= Exercise brief =
Find the lines below holding the word "head" and copy each of them.

Input records: Begin

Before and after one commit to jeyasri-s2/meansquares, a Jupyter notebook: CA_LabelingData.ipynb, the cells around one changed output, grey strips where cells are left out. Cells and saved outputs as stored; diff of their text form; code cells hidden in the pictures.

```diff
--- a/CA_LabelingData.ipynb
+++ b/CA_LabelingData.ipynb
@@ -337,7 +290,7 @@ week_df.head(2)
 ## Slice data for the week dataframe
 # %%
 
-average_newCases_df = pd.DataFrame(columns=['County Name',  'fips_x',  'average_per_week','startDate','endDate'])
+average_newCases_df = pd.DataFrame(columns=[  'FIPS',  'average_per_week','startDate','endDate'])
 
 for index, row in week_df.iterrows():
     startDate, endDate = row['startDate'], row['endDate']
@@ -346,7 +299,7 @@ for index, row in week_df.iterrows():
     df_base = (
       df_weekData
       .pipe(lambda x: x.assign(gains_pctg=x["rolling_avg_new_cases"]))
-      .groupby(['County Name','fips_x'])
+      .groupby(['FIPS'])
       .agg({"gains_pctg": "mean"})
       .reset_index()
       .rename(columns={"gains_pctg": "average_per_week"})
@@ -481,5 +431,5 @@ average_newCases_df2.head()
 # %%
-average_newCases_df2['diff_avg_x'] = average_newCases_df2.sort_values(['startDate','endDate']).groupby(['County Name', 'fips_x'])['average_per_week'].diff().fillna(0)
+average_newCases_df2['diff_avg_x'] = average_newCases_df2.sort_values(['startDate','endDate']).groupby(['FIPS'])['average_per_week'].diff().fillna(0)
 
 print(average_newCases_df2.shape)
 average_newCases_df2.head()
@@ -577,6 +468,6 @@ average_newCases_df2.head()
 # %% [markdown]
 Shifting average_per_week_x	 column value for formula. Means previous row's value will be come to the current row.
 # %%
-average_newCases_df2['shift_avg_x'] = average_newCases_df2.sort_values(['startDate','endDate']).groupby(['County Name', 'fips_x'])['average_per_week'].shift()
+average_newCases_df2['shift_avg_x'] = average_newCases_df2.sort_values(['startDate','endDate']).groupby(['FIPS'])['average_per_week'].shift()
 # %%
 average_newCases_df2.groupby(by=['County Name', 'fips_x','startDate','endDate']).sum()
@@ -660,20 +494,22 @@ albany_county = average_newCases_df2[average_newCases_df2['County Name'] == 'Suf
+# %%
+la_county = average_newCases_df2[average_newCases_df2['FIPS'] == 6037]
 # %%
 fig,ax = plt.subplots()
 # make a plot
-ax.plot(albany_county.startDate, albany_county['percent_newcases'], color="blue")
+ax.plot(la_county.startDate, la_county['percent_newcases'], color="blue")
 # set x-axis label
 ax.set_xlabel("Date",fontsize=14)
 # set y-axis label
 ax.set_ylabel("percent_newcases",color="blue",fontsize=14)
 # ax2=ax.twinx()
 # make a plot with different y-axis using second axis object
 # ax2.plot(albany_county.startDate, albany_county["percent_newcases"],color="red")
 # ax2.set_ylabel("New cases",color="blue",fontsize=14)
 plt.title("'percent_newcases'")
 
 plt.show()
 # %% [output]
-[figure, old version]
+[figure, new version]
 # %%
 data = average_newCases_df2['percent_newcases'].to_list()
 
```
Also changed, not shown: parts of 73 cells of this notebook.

Input records: End
Input records: Begin

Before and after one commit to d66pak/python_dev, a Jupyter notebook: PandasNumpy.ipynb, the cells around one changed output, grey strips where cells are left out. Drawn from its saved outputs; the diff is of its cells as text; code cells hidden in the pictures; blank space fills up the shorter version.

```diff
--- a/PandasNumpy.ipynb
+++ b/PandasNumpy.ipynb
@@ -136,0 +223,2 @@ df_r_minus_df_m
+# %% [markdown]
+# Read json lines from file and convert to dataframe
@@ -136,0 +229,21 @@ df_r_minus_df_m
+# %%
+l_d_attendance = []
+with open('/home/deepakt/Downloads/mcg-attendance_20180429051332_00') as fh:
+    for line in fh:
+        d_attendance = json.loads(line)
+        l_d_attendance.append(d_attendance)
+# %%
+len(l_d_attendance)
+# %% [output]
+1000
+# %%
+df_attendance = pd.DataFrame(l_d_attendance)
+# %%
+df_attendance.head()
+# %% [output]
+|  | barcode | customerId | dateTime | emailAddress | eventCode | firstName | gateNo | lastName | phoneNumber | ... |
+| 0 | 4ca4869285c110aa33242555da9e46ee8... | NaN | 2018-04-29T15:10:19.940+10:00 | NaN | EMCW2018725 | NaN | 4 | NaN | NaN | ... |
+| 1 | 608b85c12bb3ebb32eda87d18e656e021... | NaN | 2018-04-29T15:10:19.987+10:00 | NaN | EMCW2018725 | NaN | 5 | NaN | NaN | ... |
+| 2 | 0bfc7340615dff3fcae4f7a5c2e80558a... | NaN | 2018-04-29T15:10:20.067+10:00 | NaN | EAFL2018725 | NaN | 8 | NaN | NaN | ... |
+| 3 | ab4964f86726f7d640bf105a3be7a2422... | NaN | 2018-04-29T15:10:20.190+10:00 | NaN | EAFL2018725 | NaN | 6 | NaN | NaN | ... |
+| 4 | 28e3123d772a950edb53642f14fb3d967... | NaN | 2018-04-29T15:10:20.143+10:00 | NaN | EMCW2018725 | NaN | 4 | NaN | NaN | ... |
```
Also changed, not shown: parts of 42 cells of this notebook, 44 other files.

Input records: End
Input records: Begin

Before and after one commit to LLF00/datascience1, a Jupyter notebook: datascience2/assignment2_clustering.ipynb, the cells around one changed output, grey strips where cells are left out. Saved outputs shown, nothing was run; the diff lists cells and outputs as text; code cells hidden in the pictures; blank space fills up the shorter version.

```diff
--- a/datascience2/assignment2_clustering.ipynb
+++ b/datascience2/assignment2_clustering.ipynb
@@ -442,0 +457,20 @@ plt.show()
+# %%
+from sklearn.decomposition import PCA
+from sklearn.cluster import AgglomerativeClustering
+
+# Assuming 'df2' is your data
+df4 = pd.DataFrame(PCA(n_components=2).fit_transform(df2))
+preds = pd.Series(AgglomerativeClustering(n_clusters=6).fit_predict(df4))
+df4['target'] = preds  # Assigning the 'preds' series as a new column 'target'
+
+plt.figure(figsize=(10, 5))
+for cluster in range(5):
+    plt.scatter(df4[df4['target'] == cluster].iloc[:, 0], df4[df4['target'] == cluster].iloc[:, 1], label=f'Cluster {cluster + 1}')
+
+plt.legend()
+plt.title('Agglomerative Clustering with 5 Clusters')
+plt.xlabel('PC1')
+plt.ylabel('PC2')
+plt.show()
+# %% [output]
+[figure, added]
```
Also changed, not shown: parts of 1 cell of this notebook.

Input records: End

= Output of the exercise =
@@ -337,7 +290,7 @@ week_df.head(2)
@@ -481,5 +431,5 @@ average_newCases_df2.head()
 average_newCases_df2.head()
@@ -577,6 +468,6 @@ average_newCases_df2.head()
+df_attendance.head()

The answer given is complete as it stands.